◆ **Aim of the exercise**
Locate every line in the records below that holds the word "changed" and return each one.

══ Extracted material ══

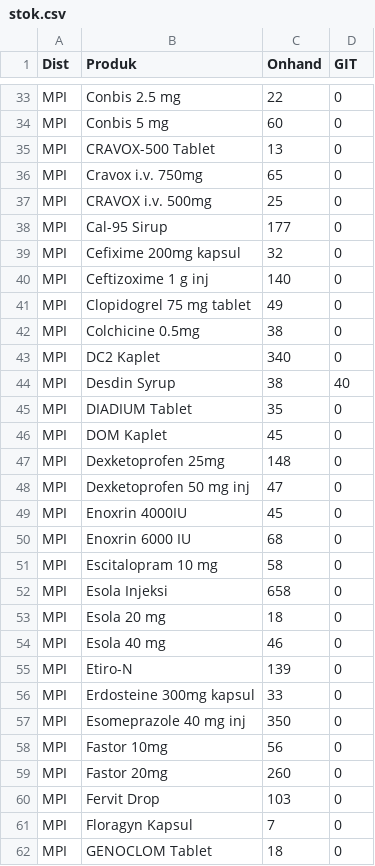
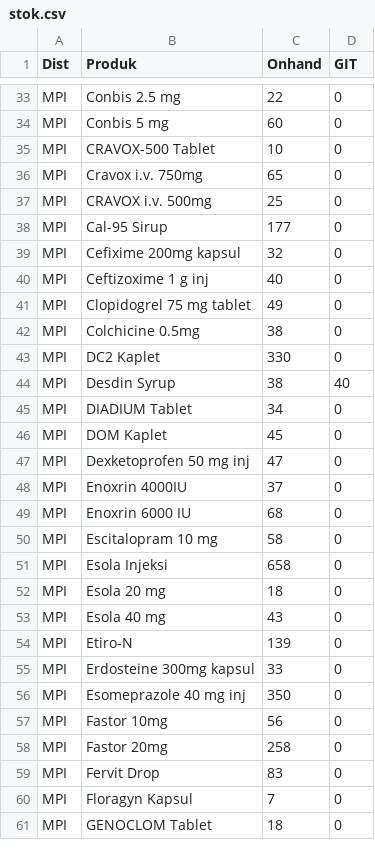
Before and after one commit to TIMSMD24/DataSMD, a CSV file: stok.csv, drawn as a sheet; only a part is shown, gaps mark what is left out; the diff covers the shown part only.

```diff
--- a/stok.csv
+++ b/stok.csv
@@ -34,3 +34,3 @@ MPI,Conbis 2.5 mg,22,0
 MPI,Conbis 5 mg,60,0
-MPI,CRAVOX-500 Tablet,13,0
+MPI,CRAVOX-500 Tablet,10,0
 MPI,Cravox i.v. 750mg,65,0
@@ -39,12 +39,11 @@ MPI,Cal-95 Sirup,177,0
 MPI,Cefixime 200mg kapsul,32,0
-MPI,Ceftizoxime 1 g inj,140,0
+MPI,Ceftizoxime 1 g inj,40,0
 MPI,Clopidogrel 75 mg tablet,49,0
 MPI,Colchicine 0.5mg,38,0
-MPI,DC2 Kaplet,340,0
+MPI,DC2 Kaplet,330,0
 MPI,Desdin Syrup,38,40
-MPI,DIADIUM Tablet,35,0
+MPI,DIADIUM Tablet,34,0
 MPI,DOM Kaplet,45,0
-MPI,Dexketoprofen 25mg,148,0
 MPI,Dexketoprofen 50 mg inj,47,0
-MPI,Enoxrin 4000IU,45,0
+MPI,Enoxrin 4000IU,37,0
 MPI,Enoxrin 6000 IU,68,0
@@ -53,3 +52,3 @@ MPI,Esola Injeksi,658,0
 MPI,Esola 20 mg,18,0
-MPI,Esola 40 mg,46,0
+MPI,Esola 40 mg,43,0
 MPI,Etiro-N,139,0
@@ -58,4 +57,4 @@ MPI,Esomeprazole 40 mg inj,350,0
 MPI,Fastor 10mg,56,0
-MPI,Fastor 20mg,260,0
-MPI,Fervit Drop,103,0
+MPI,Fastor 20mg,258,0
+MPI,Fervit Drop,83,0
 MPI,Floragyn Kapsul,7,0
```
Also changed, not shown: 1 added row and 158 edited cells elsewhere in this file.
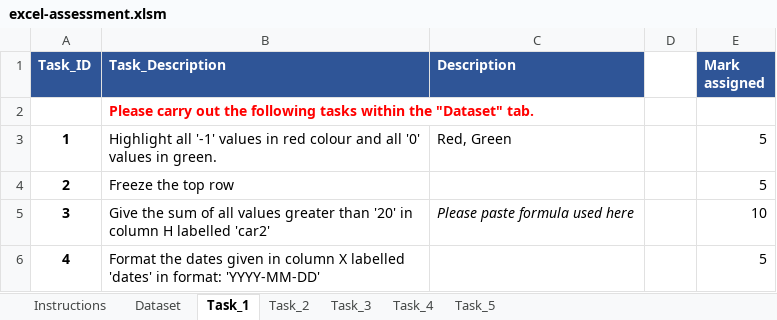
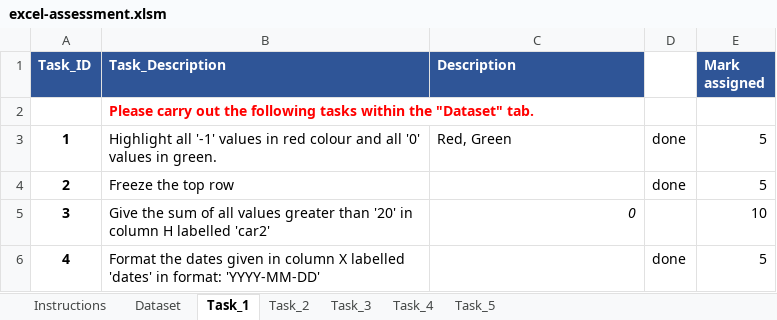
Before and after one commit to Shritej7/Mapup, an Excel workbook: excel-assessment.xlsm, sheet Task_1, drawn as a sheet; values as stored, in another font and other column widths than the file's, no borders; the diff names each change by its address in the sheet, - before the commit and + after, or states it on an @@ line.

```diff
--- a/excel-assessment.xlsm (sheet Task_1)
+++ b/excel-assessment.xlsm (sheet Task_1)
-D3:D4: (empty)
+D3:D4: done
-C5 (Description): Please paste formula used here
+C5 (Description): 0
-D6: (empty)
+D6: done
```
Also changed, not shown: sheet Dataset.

═══
══ Extracted material ══

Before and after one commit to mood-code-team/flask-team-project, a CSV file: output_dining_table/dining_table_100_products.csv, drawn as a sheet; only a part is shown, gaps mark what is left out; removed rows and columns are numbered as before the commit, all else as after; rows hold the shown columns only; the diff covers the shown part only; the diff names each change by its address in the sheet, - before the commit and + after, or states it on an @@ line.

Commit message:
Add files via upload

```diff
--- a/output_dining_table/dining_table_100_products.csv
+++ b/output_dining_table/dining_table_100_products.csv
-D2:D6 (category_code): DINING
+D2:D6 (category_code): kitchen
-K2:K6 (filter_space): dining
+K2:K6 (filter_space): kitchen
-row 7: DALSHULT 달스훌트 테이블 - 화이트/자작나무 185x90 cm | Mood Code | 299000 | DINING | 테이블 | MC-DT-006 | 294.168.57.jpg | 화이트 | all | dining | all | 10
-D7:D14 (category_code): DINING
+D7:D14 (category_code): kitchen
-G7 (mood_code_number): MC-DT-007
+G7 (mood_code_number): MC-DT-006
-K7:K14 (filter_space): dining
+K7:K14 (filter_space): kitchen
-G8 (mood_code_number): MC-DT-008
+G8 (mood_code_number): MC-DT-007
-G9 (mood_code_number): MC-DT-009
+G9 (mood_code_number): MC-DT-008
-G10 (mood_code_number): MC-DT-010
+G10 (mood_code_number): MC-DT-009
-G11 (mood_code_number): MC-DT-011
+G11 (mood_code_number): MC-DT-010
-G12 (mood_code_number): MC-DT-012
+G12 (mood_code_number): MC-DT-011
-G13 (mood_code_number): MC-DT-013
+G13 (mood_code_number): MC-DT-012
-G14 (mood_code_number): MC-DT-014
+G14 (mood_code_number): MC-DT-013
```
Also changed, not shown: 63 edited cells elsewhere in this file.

═══
══ Extracted material ══

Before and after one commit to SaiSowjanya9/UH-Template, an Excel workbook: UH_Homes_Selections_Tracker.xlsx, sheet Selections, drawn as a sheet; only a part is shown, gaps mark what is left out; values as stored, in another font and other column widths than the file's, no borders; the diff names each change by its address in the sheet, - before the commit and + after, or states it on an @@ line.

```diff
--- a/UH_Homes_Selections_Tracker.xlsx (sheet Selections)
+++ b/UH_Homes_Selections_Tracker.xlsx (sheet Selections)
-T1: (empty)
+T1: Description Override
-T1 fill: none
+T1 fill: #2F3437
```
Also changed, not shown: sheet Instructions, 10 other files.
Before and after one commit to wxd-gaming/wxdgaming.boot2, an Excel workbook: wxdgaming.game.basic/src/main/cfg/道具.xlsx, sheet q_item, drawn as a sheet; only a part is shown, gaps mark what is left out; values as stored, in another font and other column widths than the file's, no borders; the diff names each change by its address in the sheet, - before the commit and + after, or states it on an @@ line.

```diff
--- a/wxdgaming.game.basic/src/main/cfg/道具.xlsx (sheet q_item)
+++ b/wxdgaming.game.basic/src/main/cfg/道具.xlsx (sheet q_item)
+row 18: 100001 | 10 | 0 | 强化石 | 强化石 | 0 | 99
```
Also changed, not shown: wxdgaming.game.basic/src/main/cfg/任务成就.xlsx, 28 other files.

═══

◆ **Solved problem**
Also changed, not shown: 1 added row and 158 edited cells elsewhere in this file.
Also changed, not shown: sheet Dataset.
Also changed, not shown: 63 edited cells elsewhere in this file.
Also changed, not shown: sheet Instructions, 10 other files.
Also changed, not shown: wxdgaming.game.basic/src/main/cfg/任务成就.xlsx, 28 other files.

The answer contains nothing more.